• Your objective
Scan the entries and state how many lines contain "skills". Write no other text.

• Records provided
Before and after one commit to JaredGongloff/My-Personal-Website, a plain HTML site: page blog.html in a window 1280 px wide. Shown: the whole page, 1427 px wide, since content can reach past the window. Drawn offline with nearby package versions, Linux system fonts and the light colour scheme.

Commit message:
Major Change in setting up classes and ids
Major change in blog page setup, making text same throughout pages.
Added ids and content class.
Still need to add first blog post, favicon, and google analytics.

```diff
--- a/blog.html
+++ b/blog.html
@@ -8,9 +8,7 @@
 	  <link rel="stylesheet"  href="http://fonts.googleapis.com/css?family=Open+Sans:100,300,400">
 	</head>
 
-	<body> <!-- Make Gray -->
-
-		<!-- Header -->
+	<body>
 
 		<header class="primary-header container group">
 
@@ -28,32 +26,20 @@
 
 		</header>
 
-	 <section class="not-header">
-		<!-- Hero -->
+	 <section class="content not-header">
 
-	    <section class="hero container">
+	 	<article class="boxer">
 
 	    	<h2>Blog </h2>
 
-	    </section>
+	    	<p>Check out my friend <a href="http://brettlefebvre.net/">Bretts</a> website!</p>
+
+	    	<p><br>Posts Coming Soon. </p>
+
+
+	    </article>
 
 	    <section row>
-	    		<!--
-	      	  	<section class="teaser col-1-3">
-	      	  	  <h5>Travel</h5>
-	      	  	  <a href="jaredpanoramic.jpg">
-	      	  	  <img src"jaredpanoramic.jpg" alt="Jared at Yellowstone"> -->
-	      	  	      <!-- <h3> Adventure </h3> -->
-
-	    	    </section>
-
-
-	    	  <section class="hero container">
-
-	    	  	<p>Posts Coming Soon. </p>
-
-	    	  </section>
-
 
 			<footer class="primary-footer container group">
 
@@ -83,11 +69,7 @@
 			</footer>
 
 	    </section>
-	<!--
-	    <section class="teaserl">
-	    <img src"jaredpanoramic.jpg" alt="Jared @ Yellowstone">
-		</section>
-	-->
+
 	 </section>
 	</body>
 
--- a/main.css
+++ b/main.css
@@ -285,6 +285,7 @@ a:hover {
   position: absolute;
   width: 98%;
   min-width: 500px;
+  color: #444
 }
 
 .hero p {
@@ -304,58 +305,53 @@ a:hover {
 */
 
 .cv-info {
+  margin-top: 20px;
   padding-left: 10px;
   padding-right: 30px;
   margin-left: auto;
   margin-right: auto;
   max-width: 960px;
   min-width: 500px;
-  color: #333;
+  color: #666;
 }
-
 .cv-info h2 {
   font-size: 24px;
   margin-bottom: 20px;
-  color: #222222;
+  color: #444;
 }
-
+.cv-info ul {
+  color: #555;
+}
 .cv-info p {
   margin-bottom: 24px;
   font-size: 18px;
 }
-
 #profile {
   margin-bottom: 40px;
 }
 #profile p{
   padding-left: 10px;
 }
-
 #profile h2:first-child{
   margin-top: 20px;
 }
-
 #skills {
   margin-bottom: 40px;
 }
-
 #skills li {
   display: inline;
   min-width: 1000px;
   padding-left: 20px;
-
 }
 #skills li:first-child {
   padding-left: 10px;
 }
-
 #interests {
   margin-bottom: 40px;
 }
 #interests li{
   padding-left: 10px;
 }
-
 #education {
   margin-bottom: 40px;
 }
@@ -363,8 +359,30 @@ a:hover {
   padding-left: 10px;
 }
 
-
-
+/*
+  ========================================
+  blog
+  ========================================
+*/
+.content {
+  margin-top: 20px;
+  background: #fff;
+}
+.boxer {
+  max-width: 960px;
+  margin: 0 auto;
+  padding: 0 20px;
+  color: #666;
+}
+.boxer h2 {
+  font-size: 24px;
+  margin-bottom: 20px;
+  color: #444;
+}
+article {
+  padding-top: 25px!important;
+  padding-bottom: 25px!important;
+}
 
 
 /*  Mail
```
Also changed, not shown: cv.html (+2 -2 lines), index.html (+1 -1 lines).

* * *

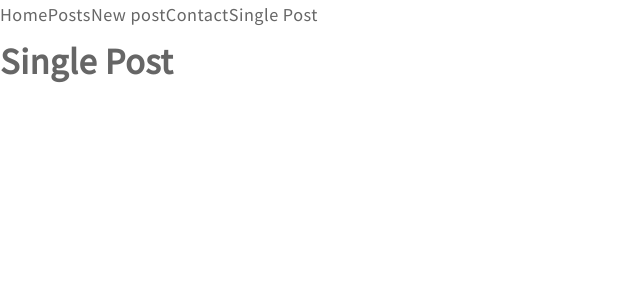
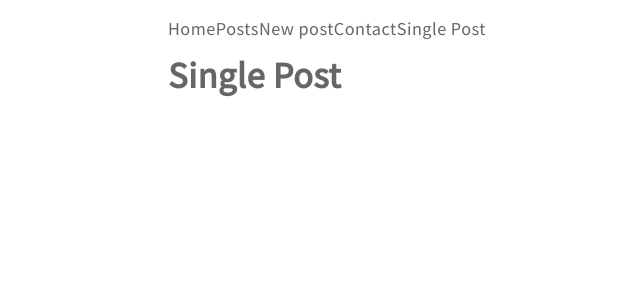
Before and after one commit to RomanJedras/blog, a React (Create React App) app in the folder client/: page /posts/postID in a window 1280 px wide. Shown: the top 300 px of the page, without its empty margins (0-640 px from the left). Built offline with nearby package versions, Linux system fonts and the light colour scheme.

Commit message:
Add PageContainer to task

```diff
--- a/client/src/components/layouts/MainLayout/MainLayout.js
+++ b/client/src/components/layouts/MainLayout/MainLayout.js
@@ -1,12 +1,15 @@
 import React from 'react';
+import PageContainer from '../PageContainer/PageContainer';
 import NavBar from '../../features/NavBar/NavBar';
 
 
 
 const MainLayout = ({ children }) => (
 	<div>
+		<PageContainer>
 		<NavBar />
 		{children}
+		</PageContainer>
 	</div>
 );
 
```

--

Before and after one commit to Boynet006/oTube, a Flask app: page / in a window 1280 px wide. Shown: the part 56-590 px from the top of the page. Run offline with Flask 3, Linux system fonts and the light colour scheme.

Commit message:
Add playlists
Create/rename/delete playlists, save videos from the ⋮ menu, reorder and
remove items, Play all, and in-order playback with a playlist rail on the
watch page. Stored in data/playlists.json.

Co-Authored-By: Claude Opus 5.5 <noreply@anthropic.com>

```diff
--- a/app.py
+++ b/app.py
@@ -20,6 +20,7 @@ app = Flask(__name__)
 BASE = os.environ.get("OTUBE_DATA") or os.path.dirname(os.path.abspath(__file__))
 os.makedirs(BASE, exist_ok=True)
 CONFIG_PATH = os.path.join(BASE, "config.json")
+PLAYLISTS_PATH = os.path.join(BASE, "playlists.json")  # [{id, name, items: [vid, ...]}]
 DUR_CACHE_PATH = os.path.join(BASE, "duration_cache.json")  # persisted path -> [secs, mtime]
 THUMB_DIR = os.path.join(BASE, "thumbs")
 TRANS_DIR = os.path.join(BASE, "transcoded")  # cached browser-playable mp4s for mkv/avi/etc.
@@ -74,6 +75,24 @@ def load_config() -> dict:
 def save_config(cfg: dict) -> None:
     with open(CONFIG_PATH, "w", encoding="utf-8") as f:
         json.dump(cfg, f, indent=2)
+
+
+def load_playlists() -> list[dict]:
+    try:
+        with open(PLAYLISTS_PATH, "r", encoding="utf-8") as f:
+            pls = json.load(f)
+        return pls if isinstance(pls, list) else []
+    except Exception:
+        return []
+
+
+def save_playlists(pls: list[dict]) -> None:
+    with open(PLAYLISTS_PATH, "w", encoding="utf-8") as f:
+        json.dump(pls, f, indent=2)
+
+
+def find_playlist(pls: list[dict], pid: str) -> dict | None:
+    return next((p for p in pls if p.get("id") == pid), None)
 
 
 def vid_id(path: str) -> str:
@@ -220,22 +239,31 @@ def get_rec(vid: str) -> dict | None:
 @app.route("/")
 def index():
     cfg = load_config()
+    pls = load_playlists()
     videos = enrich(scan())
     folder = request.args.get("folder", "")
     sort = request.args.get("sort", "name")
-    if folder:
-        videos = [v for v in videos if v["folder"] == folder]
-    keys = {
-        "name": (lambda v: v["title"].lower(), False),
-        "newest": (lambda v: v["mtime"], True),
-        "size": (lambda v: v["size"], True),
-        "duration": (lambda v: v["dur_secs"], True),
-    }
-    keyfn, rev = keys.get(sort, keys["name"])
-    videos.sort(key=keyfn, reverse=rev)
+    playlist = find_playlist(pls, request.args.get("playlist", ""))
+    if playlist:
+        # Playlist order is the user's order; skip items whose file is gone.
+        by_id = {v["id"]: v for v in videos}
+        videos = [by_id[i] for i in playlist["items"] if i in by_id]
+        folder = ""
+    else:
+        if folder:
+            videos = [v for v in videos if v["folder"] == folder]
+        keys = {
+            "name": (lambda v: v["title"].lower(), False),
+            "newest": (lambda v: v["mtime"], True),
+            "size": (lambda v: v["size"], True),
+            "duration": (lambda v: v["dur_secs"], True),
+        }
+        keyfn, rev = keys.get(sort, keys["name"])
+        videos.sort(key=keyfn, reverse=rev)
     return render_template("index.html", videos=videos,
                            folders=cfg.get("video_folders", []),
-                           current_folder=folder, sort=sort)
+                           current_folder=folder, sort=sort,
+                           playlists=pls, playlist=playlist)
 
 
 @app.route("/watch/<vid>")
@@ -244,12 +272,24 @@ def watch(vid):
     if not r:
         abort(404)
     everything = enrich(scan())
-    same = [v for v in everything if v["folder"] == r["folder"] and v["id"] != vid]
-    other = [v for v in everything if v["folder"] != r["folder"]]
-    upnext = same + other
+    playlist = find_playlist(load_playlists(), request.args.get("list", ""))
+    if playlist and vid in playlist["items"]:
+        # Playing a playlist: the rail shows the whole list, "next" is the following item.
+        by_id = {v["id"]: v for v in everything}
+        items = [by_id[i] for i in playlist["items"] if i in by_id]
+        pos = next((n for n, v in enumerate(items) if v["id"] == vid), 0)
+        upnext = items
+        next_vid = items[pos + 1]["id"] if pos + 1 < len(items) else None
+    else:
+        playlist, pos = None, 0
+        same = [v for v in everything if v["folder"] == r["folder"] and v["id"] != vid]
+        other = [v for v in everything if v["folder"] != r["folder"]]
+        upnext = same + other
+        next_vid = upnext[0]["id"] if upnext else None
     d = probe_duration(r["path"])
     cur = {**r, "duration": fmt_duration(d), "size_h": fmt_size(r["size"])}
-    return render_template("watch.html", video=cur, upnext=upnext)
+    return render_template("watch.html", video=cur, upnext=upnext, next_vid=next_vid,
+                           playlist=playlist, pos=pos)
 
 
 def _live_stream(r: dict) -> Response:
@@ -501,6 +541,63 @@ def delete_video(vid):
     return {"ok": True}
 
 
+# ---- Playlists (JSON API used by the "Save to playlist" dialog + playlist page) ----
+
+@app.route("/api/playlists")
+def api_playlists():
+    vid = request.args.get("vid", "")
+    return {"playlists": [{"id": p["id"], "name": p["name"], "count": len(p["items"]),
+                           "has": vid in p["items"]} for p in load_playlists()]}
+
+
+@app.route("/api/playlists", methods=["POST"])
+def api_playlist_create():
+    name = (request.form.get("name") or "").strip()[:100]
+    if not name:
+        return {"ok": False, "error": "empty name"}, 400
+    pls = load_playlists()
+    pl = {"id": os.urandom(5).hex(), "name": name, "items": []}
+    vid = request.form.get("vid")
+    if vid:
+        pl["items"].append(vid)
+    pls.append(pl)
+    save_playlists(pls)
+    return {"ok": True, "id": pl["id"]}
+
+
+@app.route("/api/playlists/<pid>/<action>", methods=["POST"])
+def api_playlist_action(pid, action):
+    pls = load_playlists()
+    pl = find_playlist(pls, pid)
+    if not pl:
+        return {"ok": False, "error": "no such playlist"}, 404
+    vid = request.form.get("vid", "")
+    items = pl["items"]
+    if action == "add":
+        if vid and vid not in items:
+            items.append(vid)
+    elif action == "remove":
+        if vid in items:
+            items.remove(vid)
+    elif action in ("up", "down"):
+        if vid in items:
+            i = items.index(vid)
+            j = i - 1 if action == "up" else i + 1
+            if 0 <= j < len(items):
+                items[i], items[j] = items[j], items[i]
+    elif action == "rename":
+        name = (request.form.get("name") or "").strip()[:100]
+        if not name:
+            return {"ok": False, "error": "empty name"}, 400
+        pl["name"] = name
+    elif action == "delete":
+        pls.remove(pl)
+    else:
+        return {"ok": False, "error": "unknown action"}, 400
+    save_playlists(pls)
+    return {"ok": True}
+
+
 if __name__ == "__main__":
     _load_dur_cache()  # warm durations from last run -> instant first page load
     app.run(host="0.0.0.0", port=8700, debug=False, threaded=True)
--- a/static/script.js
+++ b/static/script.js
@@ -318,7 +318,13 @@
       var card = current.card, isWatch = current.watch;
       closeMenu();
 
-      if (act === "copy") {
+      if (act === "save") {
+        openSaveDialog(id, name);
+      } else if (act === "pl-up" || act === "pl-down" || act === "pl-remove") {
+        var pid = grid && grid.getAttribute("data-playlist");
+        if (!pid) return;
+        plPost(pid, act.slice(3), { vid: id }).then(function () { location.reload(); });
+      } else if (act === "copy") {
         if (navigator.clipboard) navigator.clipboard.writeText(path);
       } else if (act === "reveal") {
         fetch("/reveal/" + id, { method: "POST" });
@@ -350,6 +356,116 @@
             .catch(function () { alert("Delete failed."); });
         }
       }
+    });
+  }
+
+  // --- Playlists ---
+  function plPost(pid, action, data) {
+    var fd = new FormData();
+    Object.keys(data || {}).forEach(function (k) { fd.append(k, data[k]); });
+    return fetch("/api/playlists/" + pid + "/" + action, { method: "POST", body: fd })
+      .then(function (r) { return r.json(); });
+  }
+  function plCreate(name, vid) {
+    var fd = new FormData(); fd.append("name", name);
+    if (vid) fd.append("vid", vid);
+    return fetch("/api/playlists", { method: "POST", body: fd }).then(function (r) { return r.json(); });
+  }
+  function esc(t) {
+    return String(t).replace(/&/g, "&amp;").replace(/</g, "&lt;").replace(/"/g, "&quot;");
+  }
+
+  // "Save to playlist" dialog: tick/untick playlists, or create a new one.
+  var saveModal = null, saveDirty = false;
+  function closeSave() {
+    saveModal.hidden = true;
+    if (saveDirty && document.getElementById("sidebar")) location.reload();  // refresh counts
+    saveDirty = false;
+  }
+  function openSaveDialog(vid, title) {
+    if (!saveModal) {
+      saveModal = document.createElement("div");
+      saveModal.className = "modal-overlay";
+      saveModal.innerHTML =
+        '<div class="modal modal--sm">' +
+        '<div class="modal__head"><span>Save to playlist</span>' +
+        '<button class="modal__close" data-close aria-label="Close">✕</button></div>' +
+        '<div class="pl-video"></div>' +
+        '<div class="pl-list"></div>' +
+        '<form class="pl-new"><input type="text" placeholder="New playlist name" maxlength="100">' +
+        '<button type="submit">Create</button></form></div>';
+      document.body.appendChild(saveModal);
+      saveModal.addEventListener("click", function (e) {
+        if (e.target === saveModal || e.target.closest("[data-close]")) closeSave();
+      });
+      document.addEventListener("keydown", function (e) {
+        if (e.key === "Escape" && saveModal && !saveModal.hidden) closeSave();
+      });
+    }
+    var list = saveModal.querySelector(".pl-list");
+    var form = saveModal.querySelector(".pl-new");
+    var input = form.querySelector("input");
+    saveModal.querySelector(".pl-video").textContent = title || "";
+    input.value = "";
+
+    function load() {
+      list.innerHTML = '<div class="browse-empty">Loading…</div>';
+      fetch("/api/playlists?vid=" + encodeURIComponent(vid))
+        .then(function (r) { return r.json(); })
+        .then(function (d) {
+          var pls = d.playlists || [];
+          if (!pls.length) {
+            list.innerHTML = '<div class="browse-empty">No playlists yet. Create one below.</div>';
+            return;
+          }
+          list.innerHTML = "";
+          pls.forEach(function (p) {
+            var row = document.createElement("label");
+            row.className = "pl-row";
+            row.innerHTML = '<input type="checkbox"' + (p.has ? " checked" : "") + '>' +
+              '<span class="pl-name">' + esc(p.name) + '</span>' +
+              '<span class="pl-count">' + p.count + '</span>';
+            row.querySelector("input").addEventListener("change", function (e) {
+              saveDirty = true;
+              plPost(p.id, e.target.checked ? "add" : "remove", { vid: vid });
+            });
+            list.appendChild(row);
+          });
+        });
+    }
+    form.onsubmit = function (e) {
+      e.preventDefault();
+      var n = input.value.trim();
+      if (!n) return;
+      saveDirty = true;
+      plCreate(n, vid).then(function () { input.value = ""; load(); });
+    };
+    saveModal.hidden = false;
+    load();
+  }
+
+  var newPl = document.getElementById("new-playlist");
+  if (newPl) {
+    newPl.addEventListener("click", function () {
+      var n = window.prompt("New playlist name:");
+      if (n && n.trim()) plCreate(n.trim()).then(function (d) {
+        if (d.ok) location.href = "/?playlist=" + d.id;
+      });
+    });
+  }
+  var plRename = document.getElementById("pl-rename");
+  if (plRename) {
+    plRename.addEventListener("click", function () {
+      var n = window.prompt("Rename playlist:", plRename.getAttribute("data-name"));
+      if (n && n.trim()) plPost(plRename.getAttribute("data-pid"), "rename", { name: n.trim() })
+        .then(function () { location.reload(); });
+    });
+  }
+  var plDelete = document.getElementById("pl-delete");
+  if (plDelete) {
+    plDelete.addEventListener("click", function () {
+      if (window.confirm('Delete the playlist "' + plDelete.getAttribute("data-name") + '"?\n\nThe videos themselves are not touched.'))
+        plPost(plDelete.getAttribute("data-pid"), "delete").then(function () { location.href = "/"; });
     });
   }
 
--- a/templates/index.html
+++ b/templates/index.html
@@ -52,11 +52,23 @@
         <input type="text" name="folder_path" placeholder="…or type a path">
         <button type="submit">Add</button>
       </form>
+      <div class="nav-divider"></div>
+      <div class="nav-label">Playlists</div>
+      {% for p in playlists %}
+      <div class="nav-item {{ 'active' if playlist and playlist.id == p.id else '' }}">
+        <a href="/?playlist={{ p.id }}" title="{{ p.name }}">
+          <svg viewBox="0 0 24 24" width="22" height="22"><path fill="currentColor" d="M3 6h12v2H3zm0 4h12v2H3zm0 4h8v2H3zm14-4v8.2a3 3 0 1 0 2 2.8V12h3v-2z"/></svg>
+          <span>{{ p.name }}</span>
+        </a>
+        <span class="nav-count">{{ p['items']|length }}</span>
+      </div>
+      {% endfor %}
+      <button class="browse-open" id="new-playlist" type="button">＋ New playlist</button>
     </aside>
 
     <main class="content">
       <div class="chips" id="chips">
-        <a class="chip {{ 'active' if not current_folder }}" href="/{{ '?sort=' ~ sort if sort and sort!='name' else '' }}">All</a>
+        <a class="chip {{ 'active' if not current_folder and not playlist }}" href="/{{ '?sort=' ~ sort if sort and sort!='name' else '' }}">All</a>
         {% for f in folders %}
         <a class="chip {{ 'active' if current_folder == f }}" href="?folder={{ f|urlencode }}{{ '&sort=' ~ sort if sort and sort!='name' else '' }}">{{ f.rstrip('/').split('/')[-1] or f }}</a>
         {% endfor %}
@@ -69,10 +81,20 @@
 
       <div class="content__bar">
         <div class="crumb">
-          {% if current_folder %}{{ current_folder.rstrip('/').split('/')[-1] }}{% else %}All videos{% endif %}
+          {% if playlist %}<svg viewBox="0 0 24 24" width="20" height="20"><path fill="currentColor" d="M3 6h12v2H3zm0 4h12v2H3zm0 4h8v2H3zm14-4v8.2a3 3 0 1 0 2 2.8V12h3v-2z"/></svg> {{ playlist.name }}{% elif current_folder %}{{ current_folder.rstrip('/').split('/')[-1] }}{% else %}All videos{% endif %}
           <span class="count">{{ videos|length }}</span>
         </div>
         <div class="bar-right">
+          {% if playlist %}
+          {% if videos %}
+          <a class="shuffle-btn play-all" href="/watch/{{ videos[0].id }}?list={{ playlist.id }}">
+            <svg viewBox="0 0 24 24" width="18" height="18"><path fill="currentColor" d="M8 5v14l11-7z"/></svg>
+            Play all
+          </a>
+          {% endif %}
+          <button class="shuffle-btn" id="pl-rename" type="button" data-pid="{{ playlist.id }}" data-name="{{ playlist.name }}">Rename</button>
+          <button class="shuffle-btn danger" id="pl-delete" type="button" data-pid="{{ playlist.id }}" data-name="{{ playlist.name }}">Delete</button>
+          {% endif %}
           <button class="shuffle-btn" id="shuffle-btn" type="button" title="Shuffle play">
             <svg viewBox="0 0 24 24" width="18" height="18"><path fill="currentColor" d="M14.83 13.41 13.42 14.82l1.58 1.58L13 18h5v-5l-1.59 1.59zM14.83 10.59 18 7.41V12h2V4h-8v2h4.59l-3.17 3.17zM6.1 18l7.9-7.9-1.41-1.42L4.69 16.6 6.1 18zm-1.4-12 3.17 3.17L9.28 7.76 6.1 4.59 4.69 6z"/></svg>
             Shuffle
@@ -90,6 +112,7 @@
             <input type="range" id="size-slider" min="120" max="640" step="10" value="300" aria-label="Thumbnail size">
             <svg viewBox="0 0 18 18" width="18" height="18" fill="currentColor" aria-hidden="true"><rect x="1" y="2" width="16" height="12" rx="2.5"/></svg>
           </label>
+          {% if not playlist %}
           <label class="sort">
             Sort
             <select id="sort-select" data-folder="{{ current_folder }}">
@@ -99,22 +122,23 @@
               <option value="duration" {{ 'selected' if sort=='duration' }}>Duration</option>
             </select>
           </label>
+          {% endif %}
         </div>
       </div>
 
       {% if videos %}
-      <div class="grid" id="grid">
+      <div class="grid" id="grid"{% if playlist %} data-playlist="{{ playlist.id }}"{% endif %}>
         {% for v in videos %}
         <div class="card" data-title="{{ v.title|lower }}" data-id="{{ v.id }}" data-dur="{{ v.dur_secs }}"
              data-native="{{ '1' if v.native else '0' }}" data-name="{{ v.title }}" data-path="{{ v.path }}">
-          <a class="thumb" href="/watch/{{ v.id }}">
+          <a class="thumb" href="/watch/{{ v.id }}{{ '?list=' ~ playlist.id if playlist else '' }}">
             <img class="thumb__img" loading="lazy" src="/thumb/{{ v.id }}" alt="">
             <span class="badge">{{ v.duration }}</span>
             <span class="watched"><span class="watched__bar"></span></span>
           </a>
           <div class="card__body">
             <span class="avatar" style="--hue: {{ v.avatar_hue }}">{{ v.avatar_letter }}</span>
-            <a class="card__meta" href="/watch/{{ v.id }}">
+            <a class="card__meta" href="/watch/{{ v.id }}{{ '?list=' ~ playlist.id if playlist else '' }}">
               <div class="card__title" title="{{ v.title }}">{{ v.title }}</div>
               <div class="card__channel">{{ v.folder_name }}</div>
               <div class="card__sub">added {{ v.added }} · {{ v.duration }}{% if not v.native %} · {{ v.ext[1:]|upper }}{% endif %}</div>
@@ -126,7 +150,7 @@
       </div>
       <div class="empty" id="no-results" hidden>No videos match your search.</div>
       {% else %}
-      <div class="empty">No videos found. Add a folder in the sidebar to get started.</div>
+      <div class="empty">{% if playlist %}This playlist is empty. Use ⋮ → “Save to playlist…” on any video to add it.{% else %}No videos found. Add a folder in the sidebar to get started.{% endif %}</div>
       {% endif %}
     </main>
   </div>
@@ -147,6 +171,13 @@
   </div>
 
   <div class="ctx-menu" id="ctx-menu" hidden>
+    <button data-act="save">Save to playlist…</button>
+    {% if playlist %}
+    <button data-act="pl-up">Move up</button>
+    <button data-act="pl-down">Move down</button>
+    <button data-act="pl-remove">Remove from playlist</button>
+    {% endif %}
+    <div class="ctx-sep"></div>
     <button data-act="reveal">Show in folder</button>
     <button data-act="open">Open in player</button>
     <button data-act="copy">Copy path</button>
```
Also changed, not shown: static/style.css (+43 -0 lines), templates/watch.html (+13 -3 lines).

• Answer space
3